So Wuppertal. The starting point was the same as the one that we did more than a year ago, the very first one for which I created the trail myself. At that time, I thought I was extremely lucky to find that trail just by chance. It didn’t take much time after that to realize it doesn’t really matter where you go in Wuppertal. It is simply always great.
And this was also quite the case today. After leaving this path that I already knew, we were walking through a forest. Even though I don’t understand why there are so useless paths, I’m really grateful for their existence, whoever made them.
After so many sessions without up and down, it was fairly tough to continue walking until the break at Königshöhe. The very reason that we had a break there was because there was a restaurant there. Not more than that. But it turned out to be a beautiful grass field with a great view over Wuppertal. I’m pretty sure that I could impress the newcomers with this great place, even though I had no idea about it when I chose it beforehand. Some people took beer at this restaurant and brought where we were having a break. This restaurant was run by Italians and they didn’t mind their glasses/cups being taken away outside from their property. Nice to see Italians here again.
Right next to this place, there was a nice German flag, where we had a group picture. I still have no idea why people put their national flags, but they do it in many countries. Now in the meantime I did understand that it doesn’t mean to exclude foreigners, but it still appears to me like a very significant thing take photos in front of German flags with a lot of foreigners.
I must say, the original path that I had prepared was just boring and dangerous today, as there were many cars and bikes passing by. And like before the break, Jan flexibly changed the route and we were on a forest path again.
Going down the hill, we arrived at Wuppertal. I chose Wuppertal this week because of the street food and music festival of this week there. And just as Wuppertal is simply not the most exciting German city, this was probably the emptiest street food and music festival I’ve seen so far and the only one without music. Anyway, since we usually have to fight for a place to sit together, and since this was not the main focus of today’s hike, it might have been actually better for us this way. I don’t even mind the fact that they started even closing the vans while it was still bright outside and we were still there.

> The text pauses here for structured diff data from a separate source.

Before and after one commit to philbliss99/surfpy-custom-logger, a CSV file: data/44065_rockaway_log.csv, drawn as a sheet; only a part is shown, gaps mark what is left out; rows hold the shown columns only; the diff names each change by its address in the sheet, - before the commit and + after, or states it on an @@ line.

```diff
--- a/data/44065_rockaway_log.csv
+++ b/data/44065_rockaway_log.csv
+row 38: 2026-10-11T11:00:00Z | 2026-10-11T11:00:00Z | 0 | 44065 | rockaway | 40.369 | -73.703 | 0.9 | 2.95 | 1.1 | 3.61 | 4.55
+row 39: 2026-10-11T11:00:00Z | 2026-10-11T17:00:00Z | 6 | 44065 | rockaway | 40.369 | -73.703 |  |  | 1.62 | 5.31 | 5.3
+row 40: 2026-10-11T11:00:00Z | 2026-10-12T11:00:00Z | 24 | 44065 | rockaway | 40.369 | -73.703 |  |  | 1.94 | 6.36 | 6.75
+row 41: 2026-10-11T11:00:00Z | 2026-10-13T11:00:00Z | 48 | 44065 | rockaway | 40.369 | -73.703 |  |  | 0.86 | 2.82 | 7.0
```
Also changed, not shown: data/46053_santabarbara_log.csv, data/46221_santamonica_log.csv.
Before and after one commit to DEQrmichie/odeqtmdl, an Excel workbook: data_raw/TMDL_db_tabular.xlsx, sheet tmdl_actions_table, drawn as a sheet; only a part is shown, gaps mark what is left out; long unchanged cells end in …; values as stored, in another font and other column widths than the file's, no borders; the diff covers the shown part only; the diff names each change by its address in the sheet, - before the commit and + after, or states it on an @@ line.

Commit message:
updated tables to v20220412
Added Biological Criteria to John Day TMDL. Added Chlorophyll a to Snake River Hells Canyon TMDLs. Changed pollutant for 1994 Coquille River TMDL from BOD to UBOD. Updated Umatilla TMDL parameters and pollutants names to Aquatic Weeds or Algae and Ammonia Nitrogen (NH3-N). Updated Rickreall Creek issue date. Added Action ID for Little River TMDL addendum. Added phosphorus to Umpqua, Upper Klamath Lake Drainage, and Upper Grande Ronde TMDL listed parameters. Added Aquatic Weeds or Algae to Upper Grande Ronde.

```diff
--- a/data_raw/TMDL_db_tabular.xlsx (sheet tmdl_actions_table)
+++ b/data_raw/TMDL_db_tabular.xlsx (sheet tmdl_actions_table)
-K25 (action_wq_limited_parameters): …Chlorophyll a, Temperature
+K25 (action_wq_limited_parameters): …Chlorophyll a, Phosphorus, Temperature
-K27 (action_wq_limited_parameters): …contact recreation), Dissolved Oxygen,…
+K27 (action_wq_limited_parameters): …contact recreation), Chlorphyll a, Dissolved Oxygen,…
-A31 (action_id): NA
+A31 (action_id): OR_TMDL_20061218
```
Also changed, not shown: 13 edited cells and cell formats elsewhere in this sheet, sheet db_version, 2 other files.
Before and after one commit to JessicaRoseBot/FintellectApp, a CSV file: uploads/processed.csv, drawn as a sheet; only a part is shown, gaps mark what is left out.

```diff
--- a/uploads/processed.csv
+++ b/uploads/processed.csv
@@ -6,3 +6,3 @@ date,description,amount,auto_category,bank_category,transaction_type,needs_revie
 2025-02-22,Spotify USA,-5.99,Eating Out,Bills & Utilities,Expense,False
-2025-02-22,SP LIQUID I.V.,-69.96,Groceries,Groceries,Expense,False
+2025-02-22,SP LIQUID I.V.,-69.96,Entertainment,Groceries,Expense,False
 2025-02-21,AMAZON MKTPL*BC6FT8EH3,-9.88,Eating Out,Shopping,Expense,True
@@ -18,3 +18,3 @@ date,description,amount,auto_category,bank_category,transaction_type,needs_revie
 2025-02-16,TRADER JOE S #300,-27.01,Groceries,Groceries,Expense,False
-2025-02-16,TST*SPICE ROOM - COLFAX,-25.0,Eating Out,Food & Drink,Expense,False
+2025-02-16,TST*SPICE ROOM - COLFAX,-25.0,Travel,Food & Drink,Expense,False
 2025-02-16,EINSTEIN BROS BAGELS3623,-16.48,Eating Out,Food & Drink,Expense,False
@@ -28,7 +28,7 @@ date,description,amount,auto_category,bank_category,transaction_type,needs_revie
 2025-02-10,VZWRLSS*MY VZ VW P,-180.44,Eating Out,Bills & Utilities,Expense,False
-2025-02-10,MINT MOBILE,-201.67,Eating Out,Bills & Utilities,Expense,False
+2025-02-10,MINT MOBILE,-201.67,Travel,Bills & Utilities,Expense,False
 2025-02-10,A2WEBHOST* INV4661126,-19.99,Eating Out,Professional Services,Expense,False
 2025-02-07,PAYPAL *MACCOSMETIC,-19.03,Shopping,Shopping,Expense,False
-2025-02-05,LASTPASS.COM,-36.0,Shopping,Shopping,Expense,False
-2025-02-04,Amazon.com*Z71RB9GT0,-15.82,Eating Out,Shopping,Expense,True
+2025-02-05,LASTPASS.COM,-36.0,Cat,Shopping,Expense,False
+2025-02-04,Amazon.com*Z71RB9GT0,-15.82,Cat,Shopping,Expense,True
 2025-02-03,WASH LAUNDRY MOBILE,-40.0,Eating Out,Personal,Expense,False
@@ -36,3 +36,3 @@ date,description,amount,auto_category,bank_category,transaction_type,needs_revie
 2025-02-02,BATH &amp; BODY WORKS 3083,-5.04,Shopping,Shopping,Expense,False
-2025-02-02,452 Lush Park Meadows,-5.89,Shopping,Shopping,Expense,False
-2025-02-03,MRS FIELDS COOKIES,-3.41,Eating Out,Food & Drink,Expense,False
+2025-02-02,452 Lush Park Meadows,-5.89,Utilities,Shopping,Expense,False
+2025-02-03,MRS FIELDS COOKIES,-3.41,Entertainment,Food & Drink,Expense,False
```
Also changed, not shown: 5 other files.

So, here comes the final twist of the day: after this festival, we went back to Wuppertal Hbf, where we took this floating train to go back to Wuppertal Vohwinkel. Usually there are direct trains to Düsseldorf from this station, but for the same reason (i.e. for unknown reasons), there was no direct train to Düsseldorf. According to the German railway app, there were still replacement buses going directly to Düsseldorf from Wuppertal Vohwinkel every 10 or 15 minutes or so. We waited outside. No bus came. At some point, we asked the driver of a local bus. He said there wouldn’t be any replacement bus.
And now, there were two possibilities. One, we go over Essen and Duisburg, which is like as if flying from New York to Los Angeles with a layover at Vancouver and Montreal. Two, we go over Solingen, which is like flying from New York to Los Angeles with a layover at Mexico city. Both possibilities sounded like the worst ones, but by this time we were starting to wonder whether it’s ever possible to go back to Düsseldorf. Having one possibility was already good enough.
And so we decided to go over Solingen. The train was supposed to arrive in 20 min. Then came the announcement that the train would have a 10 min delay. In the app it was said to be a 30 min delay. And not quite surprisingly, the app was right. With a platform change, we had to wait almost for an hour in total for this one particular train, in which the train driver started to insult other trains using the announcement system. At least we caught the connection at Solingen, the only one train that went properly today. It was almost 10pm when we came back. It was nice to be back in Düsseldorf again, which seemed so far away at some point this afternoon.